In over my head?

Thread starter #1
HI, all
I was hoping to introduce my daughters (13 and 15) to sailing with a Sunfish because I keep hearing it's a great starter boat. However, as I research more and more, I'm thinking maybe the sailing won't be the problem for me, but the upkeep will. Years ago I owned something called a Katyak, and all I remember is throwing it on top of the car and running to the lake. Now it looks like there's nothing out there like that, or is there? How handy does someone have to be to work one of these things?
Thanks for your input,

Hi Betsy,

The Sunfish is a great starter boat and enjoyment can last a life time. How handy you need to be depends on how old your Sunfish is and how well it was maintained. A new SF will need minimal maitainence, while an older SF will need more, depends on how much you are willing to do. Most repairs and maintainence are done with hand tools - screwdriver, drill, maybe a jig saw (for ports), mayby a pop-rivet gun, but nothing special in the way of tools. If you can use these tools and follow instructions, you can keep your SF up and running. Knowelge (ie-reading / studying) about a repair, the use of materials (epoxy, fiberglass, Marine-Tex, paint (I try not to) and other items) is probably the biggest item you will need. This Forum, The SF Class Home page (Tip and Tricks, FAQs), Yahoo Sunfish Sailor, Wind-Line Sails, Layline and others are sources of this knowelge. Don't be afraid to ask (post) questions, someone has done what ever repair you will encounter. Most repairs are pretty easy, taken a step at a time.

Cartopping is ok in the begining, but a trailer is easier on your back. Consider the age and strength of your daughters and yourself on getting a 130 lb SF on and off your vehicle. I have a trailer to carry, launch, retrive, store and as a platform to work on my SF.

For minimal maintenence, get a new or newer SF. Remember, a boat is a hole in the water, surrounded by fiberglass, into which you throw money. Good Luck
Greetings Betsy,,,

The field has thinned over the past years. Other sports have gained in popularity and the new boat cost has risen. Some sailing kayaks and canoes exist though a far cry today from what you remember. There are even lightweight play boats such as (bite my tongue) the Snark. Sunfish are in a segment of quality boats that stand up to much in the way of sailing conditions. Lighter cheaper boats don't hold up to the same riggors.

I am going to guess what you are speaking of is all the talk about fixing boats. Sunfish that are well kept rarely become the topic of conversation. You are probably seeing some of the worst cases mentioned here. Lots of these dialogues center on thirty and forty year old boats resurrected from a life of neglect. Some are reaching a time in their existance for a little refurbishment.
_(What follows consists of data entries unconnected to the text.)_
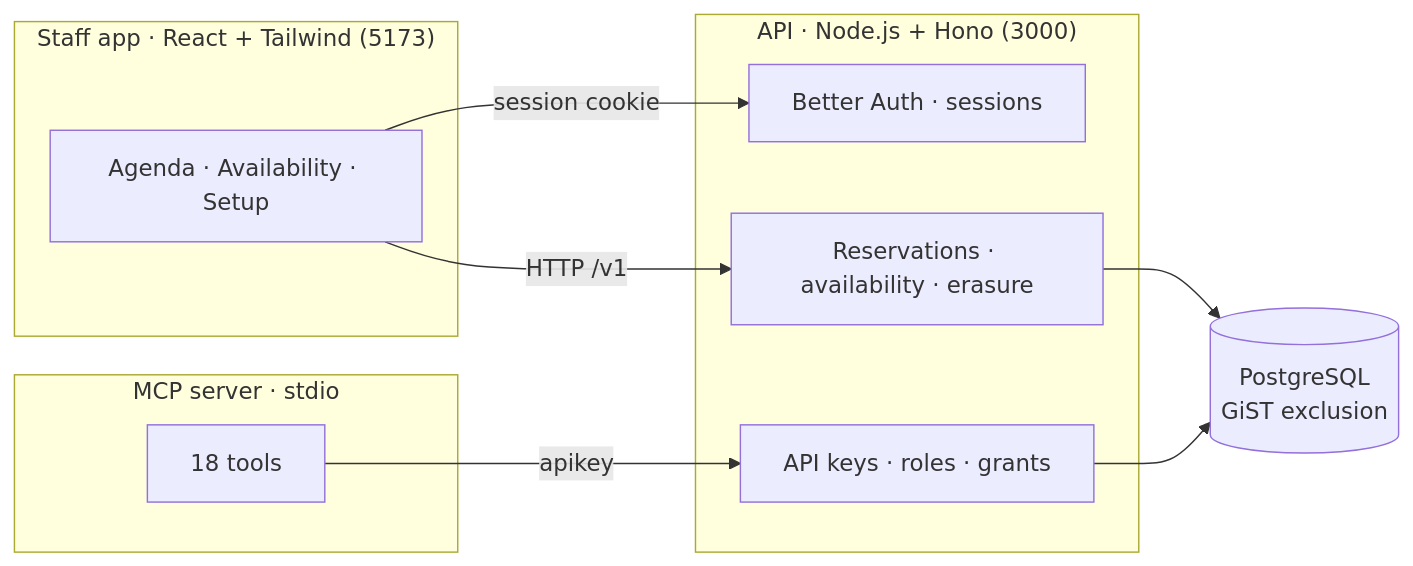
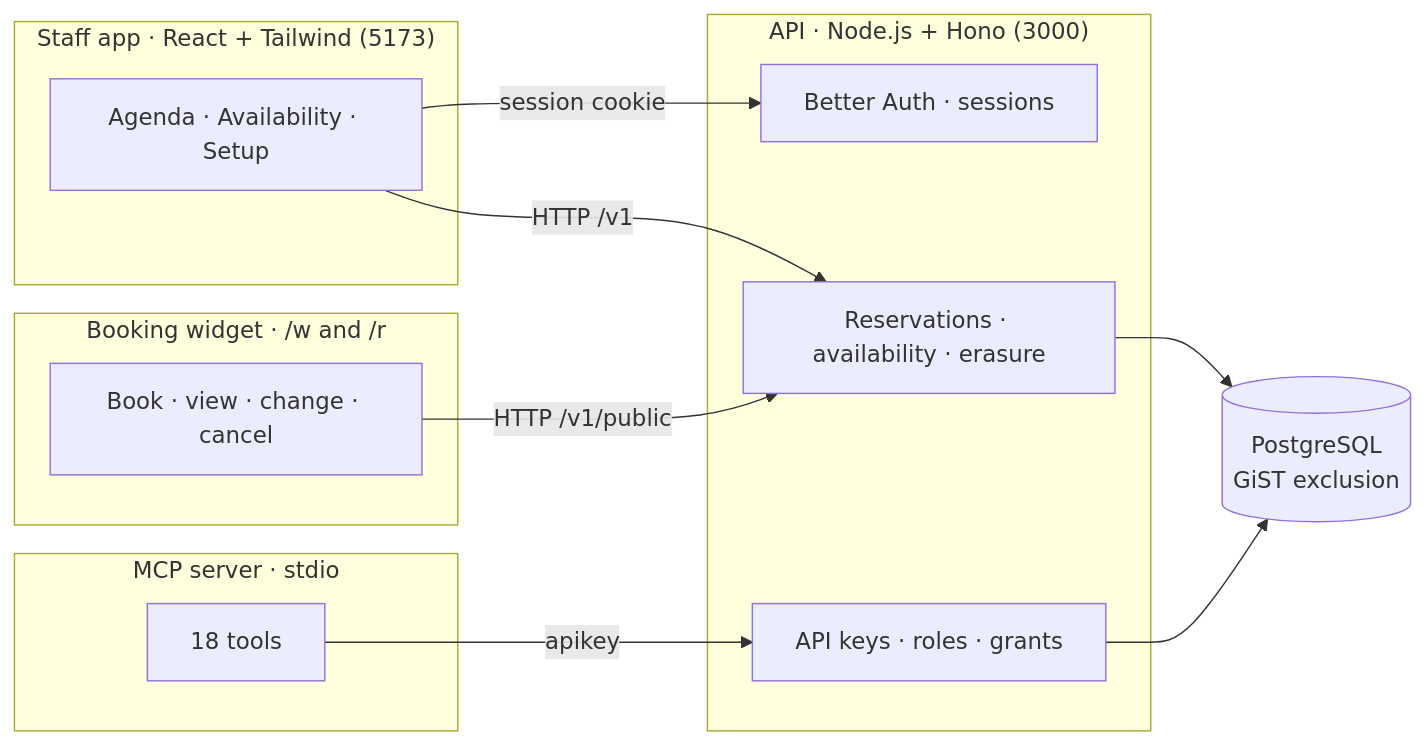
The diagram in README.md (David-Cabeza/OpenCovers), drawn with Mermaid before and after one commit. The commit also changed other lines of this file and 1 other file, not shown here.

First line of the commit message:
docs: bring the README and roadmap up to the merged widget and guest work

````diff
--- a/README.md
+++ b/README.md
@@ -81,21 +89,25 @@
 ```mermaid
 flowchart LR
     subgraph web["Staff app · React + Tailwind (5173)"]
         UI[Agenda · Availability · Setup]
     end
     subgraph api["API · Node.js + Hono (3000)"]
         AUTH[Better Auth · sessions]
         KEYS[API keys · roles · grants]
         DOMAIN[Reservations · availability · erasure]
     end
     subgraph mcp["MCP server · stdio"]
         TOOLS[18 tools]
     end
+    subgraph widget["Booking widget · /w and /r"]
+        GUEST[Book · view · change · cancel]
+    end
     DB[(PostgreSQL<br/>GiST exclusion)]
 
     UI -- "session cookie" --> AUTH
     UI -- "HTTP /v1" --> DOMAIN
     TOOLS -- "apikey" --> KEYS
+    GUEST -- "HTTP /v1/public" --> DOMAIN
     DOMAIN --> DB
     KEYS --> DB
 ```
````
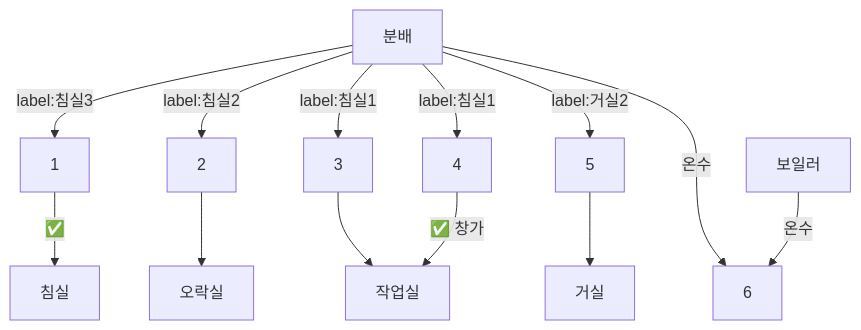
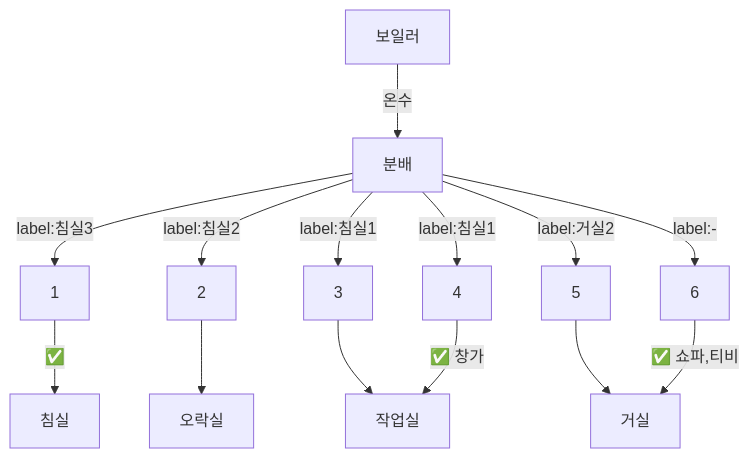
The second of 2 diagrams in home.md (deptno/public-wiki), drawn with Mermaid before and after one commit.

Commit message:
보일러 배관 수정

````diff
--- a/home.md
+++ b/home.md
@@ -38,15 +38,16 @@
 ```mermaid 
 flowchart TD
   분배 --label:침실3--> 1
   분배 --label:침실2--> 2
   분배 --label:침실1--> 3
   분배 --label:침실1--> 4
   분배 --label:거실2--> 5
-  분배 <-. 온수 .- 6
-  보일러 -- 온수 --> 6
+  분배 --label:- --> 6
+  보일러 -- 온수 --> 분배
   1 -- "✅" --> 침실
   2 --> 오락실
   3 --> 작업실
   4 -- "✅ 창가" --> 작업실
   5 --> 거실
+  6 -- "✅ 쇼파,티비" --> 거실
 ```
````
Both instances speak well for the Sunfish enduring as long as they do.

If you select a well kept boat you will be able to avoid the repair scenario. Basic maintenance consists of keeping the boat clean and storing it dry. There are some particular care steps. These are simple and mostly just good sense. You don't need to be a fiberglass technician unless you intentionally choose a fixer-upper. I encourage you to choose something in the quality range of the Sunfish.
Hi Betsy,

I have owned numerous Sunfishes over a 40-year period and agree with Dan that they require very little care and maintenance. Unless you damage your boat, all you need is a hose and a sponge. I usually hose mine off in the Spring and again in the fall when I store it.

I stored one Sunfish in the crawl space under my house for 5 years in very damp and dirty conditions and it cleaned up in 20 minutes with some soapy water and a sponge.

Of course you have to protect the sail when you store it. The two big enemies of sails are mildew and mice.

It might be a little cosy for three people.

I strongly advise you to purchase a trailer. I have tried all sorts of Rube Goldberg contraptions to easily load a Sunfish on top of a vehicle and none of them was very satisfactory except brute strength. The trailer also gives you a place to store the boat (if you have the room). In the winter, I leave my boat on the trailer and cover it with a cheap tarp.

They also hold their resale value. If you decide you don't like it or want to move up to a larger boat you can probably sell your Sunfish for what you paid for it.

Reno, NV
Hey Betsy...

The Sunfish is what I used to teach my kids how to sail. There are not too many boats that are simpler to rig (I can have mine in the water and rigged in 5 minutes...) and they are very easy to sail. You can't go wrong with a sunfish.:)